Northern Germany is ideal cycling country. This landscape doesn’t detain many passing motorists, being too subtle to grab their attention from a speeding car and too widely-spread for walking, but it has big skies, no hills, immaculate cycle-only routes, and it rarely gets too hot. The routes here are well marked (many are cycle-only), there are frequent hire places, and the local train network is well used to people with bicycles.
Here, you’ll find yourself purring through a landscape that smells of wet hay and cow parsley, with foxglove and campion glowing by the side of drainage ditches. On a bicycle you can creep up on wildlife, and you’ll pass through fields full of lapwings, with nearby bushes exploding with starlings. There’ll be geese grazing in a distant meadow, and a curlew will flee away, shrieking, over the floodplains.
Of course there are some notable long distance routes, notably the Weser-Harz-Heide, starting down near Göttingen, running around the Harz Mountains and finishing on the Lüneburg Heath just south of Hamburg. Then there’s the Weser route, which starts in the same place but sticks to the river, running through Bremen and ultimately into the North Sea by Bremerhaven.
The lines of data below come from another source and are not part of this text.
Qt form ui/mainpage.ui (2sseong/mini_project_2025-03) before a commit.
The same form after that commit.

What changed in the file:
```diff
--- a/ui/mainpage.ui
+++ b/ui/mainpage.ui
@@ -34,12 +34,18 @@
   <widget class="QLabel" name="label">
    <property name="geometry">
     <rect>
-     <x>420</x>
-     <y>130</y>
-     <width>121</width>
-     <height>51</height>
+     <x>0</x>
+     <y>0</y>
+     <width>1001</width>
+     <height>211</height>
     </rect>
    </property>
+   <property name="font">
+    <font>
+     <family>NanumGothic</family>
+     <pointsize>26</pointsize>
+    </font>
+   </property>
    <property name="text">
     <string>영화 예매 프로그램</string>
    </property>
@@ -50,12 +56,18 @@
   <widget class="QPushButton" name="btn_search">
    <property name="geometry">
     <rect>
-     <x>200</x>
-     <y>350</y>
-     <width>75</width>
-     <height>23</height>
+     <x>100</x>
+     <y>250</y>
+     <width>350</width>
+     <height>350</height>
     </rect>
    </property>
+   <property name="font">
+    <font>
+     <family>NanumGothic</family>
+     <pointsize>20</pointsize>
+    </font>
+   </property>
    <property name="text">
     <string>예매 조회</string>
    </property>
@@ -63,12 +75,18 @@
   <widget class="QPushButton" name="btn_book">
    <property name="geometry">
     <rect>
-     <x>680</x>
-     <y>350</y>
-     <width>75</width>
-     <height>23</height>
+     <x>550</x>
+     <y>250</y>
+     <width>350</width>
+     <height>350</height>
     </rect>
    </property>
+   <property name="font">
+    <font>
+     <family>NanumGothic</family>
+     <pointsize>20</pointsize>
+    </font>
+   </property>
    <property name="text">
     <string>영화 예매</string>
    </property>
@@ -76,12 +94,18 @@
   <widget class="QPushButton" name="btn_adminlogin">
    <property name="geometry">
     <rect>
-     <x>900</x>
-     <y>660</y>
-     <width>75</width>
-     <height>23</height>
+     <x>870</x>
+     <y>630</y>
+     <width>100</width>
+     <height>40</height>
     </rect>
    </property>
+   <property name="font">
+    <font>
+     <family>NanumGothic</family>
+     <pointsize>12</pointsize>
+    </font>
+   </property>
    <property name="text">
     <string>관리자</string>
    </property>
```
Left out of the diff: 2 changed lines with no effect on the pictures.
And the Elbe route, which hugs the river bank all the way from Dresden in the east up to Hamburg, and is regularly voted one of the top long distance rides in Germany. All these have online route maps, cycle hire companies, good signage, cycle-friendly accommodation, and you can expect to travel along proper cycle-only paths for much of the way.
In Germany, bicycles have more traffic rights than in the UK
But northern Germany is probably best for family cycling, for dipping in and out of local places, and particularly recommended for this is the area between Bremen and Hamburg, including the Teufelsmoor – devil’s moor – where apple-cheeked farmers in baggy blue are usually out and about giving the shaggy flatlands a trim. A key attraction here is the small town of Worpswede, an island that rises 52 metres above the boggy flats. Its sense of grim isolation under moody skies has attracted a long history of artists like Udo Peters, Paula Modersohn-Becker and Maryan Zurek, who started a tradition of a kind of post-impressionist, pre-raphaelite Bloomsbury-in-the-bog. Today the village is full of galleries, studios, smart hotels and restaurants.
Worpswede can get clogged up with weekend traffic, although on a bicycle you can usually weave your way around anything. In fact, in Germany, bicycles have many more traffic rights than in the UK, something you need to be aware of as a driver. As a cyclist you need to be law-abiding, too: the pavements are carefully demarcated between cyclists and pedestrians, and you’re likely to be scolded if you stray!